Abbott’s face remains neutral. His eyes are steadily focused on Luis, his mouth a thin, rosey line.
Luis looks back at the detective, then down at the table. His heart thumps at his temple. He stares at his red wrists without really seeing them. The metal handcuffs almost seem to have a mouth, opening slowly to swallow him whole.
And damn did that tattoo on his neck itch.
“Water.” he says, looking up at Abbott’s chin. He notices the lack of stubble.
“Hm?” Abbott says, tilting his head and raising his eyebrows. He leans forward.
Luis leans back. “I’d like a glass of water.”
Abbott pauses then sits back in his chair. His eyes look cold. “Certainly.” he says, scooting back. The chair scrapes loudly against the concrete floor. “I’ll be right back with that.” he says with a warm smile.
Abbott walks to the door, opens it, and disappears, leaving Luis alone in the room.
He looks up at his reflection in the mirror. The disheveled hair is not his, neither are the dark bags under his eyes. Even his lips, usually a bright red his girlfriend envied, were pale and cracked, spotted with burgundy blood.
And why did he get that tattoo? It hurt like hell.
He doesn’t even believe in God; not really. He’d never been religious. His parents had dragged him to church, sure, but those sermons were boring. He’d spent more time studying the intricate carvings on the altar behind the priest than he had listening to the old man babble about Heaven and Hell.
But he did believe in Jennifer and his future life with her.
So he followed her, into the meeting room. He sat down with the other evangelicals and listened to their discussion, for her. He listened to them pick the target– an old man with the prediction of LIGHTNING, all while watching her and thinking about how beautiful she was.
He had kept his eyes on her while the “tattoo artists” stabbed away at the sensitive skin of his throat. His mind had been focused on her while he listened to the leader talk about the new victim they had chosen– a teenage girl this time, whose prediction was BULLET.
Jennifer had been on his mind as he brought the knife down and listened to the sickening squelch of the blade as it pushed through the girl’s skin.
He thinks of her now, waiting back at home for him.

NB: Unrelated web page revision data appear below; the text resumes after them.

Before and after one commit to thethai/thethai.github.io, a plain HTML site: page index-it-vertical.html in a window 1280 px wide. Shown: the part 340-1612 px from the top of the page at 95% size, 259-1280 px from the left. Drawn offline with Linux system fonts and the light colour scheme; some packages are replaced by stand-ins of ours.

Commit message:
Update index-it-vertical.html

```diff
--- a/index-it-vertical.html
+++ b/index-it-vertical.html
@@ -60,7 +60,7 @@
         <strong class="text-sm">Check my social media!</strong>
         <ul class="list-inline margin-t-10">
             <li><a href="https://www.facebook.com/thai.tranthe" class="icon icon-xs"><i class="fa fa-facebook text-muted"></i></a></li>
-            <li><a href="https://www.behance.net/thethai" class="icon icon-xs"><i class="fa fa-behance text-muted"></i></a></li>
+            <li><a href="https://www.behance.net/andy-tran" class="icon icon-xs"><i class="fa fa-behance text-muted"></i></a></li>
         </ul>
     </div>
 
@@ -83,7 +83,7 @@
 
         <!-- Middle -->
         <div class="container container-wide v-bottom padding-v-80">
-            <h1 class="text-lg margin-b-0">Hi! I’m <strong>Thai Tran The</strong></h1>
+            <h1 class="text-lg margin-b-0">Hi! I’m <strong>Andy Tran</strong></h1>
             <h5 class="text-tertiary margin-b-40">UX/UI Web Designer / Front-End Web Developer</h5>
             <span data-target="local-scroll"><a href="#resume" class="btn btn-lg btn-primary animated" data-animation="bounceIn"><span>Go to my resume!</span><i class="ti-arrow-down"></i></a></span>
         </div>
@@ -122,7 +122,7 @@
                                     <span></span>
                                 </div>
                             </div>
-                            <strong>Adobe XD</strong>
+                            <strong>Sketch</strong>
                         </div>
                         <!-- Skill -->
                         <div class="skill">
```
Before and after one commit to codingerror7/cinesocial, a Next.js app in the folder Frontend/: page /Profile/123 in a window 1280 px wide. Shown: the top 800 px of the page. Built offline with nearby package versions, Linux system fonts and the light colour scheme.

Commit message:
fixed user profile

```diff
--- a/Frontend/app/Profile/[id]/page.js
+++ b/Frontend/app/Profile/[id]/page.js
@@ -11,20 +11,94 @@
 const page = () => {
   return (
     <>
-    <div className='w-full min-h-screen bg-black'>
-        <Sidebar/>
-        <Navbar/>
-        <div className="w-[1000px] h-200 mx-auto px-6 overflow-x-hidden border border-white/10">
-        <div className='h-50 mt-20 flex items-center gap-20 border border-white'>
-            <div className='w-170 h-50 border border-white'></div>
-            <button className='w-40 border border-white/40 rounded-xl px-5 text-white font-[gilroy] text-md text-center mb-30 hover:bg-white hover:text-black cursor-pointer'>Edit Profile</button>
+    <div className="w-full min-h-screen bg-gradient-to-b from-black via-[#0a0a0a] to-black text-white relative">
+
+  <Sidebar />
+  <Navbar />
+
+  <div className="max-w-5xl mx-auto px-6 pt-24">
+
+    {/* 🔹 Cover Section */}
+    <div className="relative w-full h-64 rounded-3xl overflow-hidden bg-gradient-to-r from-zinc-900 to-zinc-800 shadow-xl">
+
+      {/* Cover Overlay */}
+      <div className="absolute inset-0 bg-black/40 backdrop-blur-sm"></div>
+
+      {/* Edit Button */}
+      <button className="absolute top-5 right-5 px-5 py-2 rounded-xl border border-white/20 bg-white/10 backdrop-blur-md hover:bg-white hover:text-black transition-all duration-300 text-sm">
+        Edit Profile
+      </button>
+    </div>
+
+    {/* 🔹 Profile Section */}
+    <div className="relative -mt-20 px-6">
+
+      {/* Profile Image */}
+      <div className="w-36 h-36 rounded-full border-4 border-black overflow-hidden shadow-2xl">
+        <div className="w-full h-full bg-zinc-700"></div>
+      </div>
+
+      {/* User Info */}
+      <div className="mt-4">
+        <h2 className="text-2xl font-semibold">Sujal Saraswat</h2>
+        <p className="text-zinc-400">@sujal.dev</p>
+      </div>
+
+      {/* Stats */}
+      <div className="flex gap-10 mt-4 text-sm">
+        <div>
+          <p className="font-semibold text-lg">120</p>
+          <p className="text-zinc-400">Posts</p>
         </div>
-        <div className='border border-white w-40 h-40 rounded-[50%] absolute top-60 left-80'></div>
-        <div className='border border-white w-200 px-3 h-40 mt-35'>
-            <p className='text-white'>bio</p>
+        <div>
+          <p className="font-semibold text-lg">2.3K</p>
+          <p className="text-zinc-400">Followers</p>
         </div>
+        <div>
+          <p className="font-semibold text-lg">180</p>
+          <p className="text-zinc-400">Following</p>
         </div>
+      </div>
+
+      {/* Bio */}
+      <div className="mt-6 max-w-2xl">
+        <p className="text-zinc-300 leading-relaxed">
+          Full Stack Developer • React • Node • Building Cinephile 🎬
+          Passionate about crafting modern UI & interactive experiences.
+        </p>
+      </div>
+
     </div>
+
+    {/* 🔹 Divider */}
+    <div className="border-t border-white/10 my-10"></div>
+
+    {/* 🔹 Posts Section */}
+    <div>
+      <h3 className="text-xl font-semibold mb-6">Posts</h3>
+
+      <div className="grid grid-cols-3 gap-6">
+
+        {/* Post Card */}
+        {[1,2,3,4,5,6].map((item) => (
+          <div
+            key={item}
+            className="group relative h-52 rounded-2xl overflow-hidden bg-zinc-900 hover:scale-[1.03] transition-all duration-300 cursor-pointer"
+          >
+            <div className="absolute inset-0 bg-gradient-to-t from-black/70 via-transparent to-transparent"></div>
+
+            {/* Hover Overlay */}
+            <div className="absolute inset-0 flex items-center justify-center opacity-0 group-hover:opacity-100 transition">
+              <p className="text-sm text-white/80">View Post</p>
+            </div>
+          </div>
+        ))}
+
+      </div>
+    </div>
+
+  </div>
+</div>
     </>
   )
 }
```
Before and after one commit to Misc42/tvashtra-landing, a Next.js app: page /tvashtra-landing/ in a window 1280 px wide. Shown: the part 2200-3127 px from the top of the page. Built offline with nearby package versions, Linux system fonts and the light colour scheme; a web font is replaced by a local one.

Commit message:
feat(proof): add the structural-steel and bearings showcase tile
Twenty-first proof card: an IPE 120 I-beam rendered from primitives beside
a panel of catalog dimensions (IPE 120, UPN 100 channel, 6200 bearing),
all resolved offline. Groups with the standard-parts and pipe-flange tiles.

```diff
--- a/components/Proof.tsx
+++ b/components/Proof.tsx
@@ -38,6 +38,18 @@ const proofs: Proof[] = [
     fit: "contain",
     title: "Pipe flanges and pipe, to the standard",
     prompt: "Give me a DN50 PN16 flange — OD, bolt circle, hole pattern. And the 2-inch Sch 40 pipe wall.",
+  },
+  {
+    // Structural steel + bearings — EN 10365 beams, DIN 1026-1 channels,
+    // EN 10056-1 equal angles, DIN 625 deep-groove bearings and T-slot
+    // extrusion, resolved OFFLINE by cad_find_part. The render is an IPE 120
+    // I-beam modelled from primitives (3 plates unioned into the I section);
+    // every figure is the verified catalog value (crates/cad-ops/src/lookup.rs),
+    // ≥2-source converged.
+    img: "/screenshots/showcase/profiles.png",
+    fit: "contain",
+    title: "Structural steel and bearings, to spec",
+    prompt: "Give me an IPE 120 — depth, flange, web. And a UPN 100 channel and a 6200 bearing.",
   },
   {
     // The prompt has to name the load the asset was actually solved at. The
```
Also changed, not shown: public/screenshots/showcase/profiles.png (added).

She will be proud of him, even though he got caught. He fulfilled his mission– he killed the girl, just like she’d wanted. Even if he doesn’t go home today, he’ll be a hero in her eyes.
That is all he needs.